        The Big Ten’s academic counterpart is the Committee on Institutional Cooperation. It consists of the Big Ten’s 11 schools, plus the University of Chicago.

        “In the little closed world of higher education, we’re known . . . but I’m forever having to explain to my grandmother what it is we do,” said Barbara McFadden Allen, who directs the Committee on Institutional Cooperation, based in Champaign, Ill.

        The Committee on Institutional Cooperation connects the universities.

        “Together, we save money, solve problems, share assets and build opportunity for faculty and researchers,” Allen said.

        Initiatives include joint purchasing, the digitization of millions of books and the creation of fiber optic network.

        “By almost any metric – investment in research, number of top-ten academic programs, national rankings and enrollment – the CIC universities are very similar,” Allen said in an e-mail. “This helps us move together on projects and initiatives in ways that would be difficult for a more disparate group. I guess the sports analogy would be if you tried to mix a conference with division one and division two level schools – they wouldn’t have anything to play about.”

        Coaches, athletes and fans might be awaiting the final outcome of Big Ten expansion. And so, too, are the administrators and scholars.

        Allen said the Big Ten presidents and the league commissioner “understand and appreciate the academic enterprise.” She said if expansion occurs, the leaders will “be bringing in a university and not a team.”

        “I trust and believe they’re looking at the whole package,” she said.


    • m (Ag) says:

      Reasons why the 16 team WAC failed:

      1) It didn’t make money
      2) It didn’t make money
      3) It didn’t make money

      The rest was just details.

      Still, it is surprising to read they apparently sincerely believed universities like TCU and Rice would make much of an impact in their home cities.

    • Patrick says:

      That’s a good article. Geography and scheduling are issues.

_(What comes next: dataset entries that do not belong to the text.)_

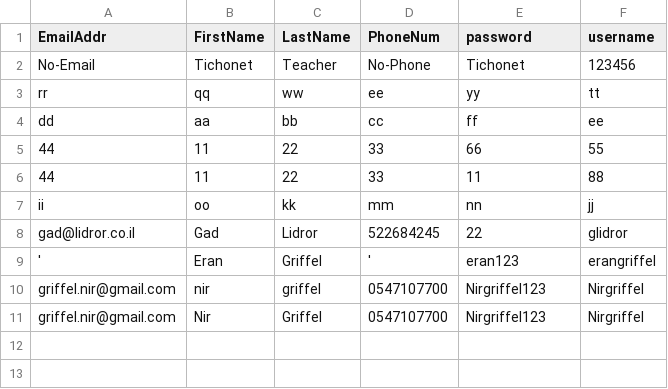
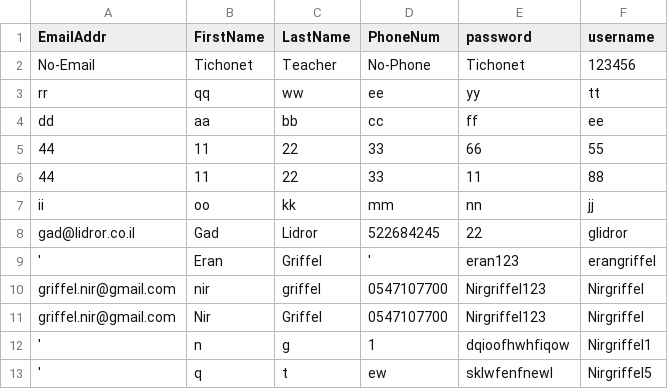
Before and after one commit to NirGriffel/FinalProjectOriginal, a CSV file: projecttichonetnir/projecttichonetnir/static/data/users.csv, drawn as a sheet; the diff names each change by its address in the sheet, - before the commit and + after, or states it on an @@ line.

```diff
--- a/projecttichonetnir/projecttichonetnir/static/data/users.csv
+++ b/projecttichonetnir/projecttichonetnir/static/data/users.csv
+row 12: ' | n | g | 1 | dqioofhwhfiqow | Nirgriffel1
+row 13: ' | q | t | ew | sklwfenfnewl | Nirgriffel5
```
Also changed, not shown: 3 other files.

Believing you are worth something and not being able to back it up is a Killer.

      Comments about Houston & TCU not delivering their home markets is telling.

      • Nostradamus says:

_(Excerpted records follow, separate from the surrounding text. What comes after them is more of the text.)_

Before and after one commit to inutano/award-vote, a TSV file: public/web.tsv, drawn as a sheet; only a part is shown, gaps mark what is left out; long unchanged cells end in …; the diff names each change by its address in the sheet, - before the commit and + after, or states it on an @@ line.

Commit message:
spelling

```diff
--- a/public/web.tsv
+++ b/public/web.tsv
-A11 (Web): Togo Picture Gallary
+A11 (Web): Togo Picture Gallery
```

        • GCS says:


          I was thinking more *cough*Syracuse/Rutgers*cough*

          • Mike R says:

            The allure of Rutgers isn’t so much its intrinsic appeal in its home market (although that’s not insignificant — there is a waiting list for RU football season tickets, and there are tons of RU alums throughout NJ, a wealthy and growing state), but it provides a NY-area stage for the Big 10′s biggest names: tOSU, Penn State, Michigan and (name your favorite “home-run” addition from Texas, Nebraska or ND).

  97. Paul says:

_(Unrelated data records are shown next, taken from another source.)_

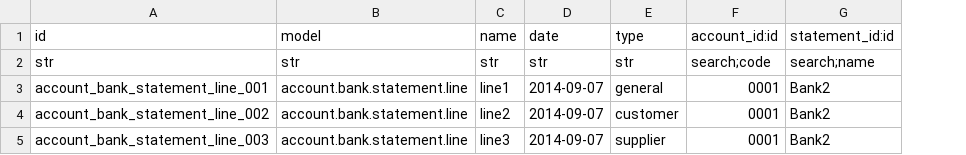
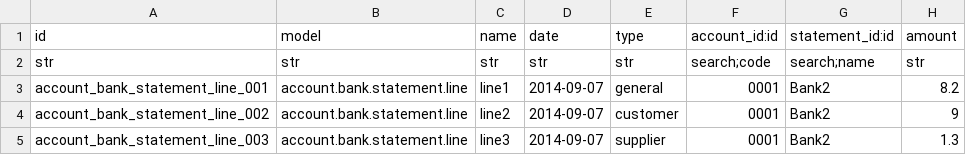
Before and after one commit to rkhalil1990/csv2odoo, a CSV file: csv_examples/bank_line.csv, drawn as a sheet; the diff names each change by its address in the sheet, - before the commit and + after, or states it on an @@ line.

Commit message:
[ADD] more type data included

```diff
--- a/csv_examples/bank_line.csv
+++ b/csv_examples/bank_line.csv
+column H, rows 1-5: amount | str | 8.2 | 9 | 1.3
```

    Dumb question: Apart from the public image associated with membership in a particular sports conference (which I get) is there any other, more tangible, reason why academics are such an important consideration for sports conferences?

    I mean, if there is some tangible benefit to like-minded universities working together on in academic areas, couldn’t the like minded universities simply agree to cooperate academically without having their respective football teams square off?

    • zeek says:

      Because the Big Ten has a research consortium called the CIC which includes UChicago even though they aren’t a Big Ten member anymore.

      The Big Ten schools view their alliance as much more comprehensive than just sports, so the CIC is only going to be offered to schools that join for both.